diskMAGazine (Mar 1992) : AmigaSecurity

                           SecureKey by DKB Software

Until recently, restricting access to Amiga computers meant that you locked
the door on the way out.  If all that was on the machine was a paused game
of "Shadow of the Beast II" that you didn't want your little sister messing
up, that was fine.  If you had six man-years of debugged 'C' source code for
the latest whiz-bang program sitting on the hard disk of a machine in a
company office...you'd probably want a *little* bit more protection.

On a PC clone, this is no problem.  Many hardware devices exist that password
protect entire systems or individual files, or even encrypt/decrypt data
transferred to/from a hard drive on the fly.  Newer models of PC motherboards
have these security options built right into the motherboard -- making them
impossible to bypass without the proper security code.

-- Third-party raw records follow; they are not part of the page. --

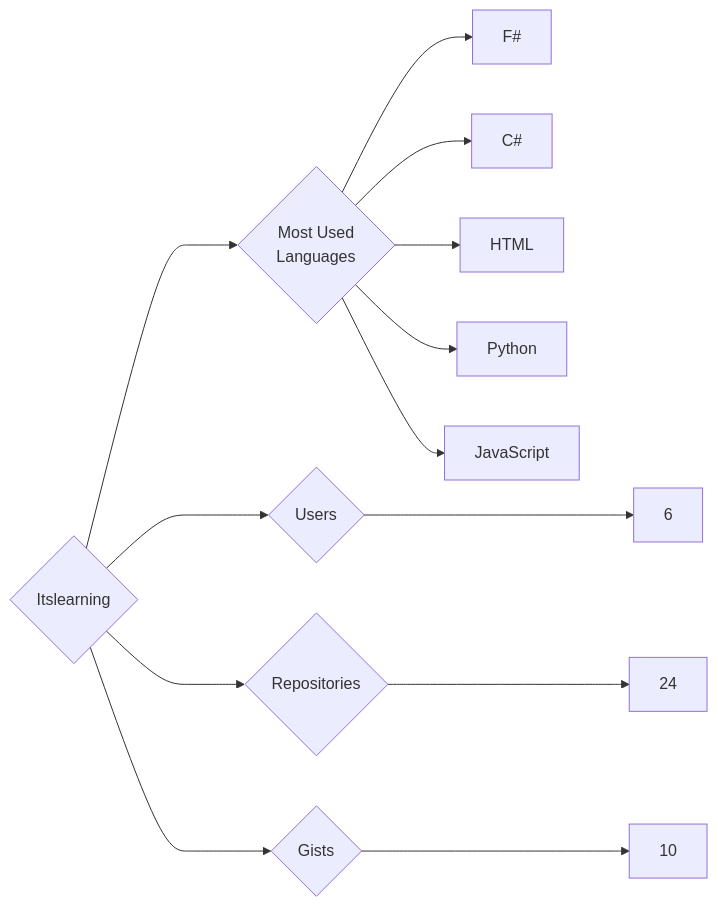
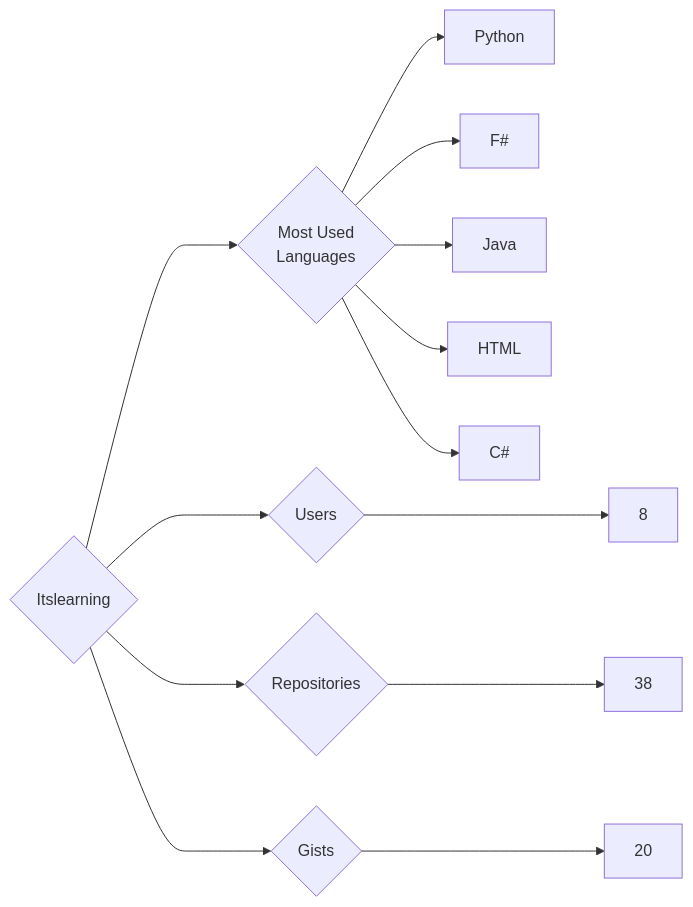
Before and after one commit to trickest/insiders: the diagram in targets/Itslearning/README.md, drawn with Mermaid. The commit also changed 953 other files, not shown here.

````diff
--- a/targets/Itslearning/README.md
+++ b/targets/Itslearning/README.md
@@ -3,13 +3,13 @@
 ```mermaid
 graph LR
 COMPANY_NAME{Itslearning}
-COMPANY_NAME ---> U{Users} ---> UN[6]
-COMPANY_NAME ---> R{Repositories} ---> RN[24]
-COMPANY_NAME ---> G{Gists} ---> GN[10]
+COMPANY_NAME ---> U{Users} ---> UN[8]
+COMPANY_NAME ---> R{Repositories} ---> RN[38]
+COMPANY_NAME ---> G{Gists} ---> GN[20]
 COMPANY_NAME ---> ML{Most Used<br>Languages}
+ML --> Python[Python]
 ML --> F#[F#]
+ML --> Java[Java]
+ML --> HTML[HTML]
 ML --> C#[C#]
-ML --> HTML[HTML]
-ML --> Python[Python]
-ML --> JavaScript[JavaScript]
 ```
````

Amigas, however, are another story.

To the best of my knowledge there is only one hardware-based security system
for the Amiga, and that is the SecureKey (tm) by DKB Software.

The SecureKey is an internal expansion card for the Amiga 2000 and 3000
series of computers.  Once installed, the board requires the user to enter
a password in order to access the system.  Three chances are given and if
they all fail, the machine is locked tight.

The SecureKey is what would be considered a half-card in length.  It is about
one inch longer than the Amiga Zorro slot itself.  SecureKey consists of about
eight chips and half-a-dozen resistors.  The board easily installed in both
my A2000 and A3000.  When installing the card, it is not necessary to remove
the metal slot covers as the card does not contact the back of the machine.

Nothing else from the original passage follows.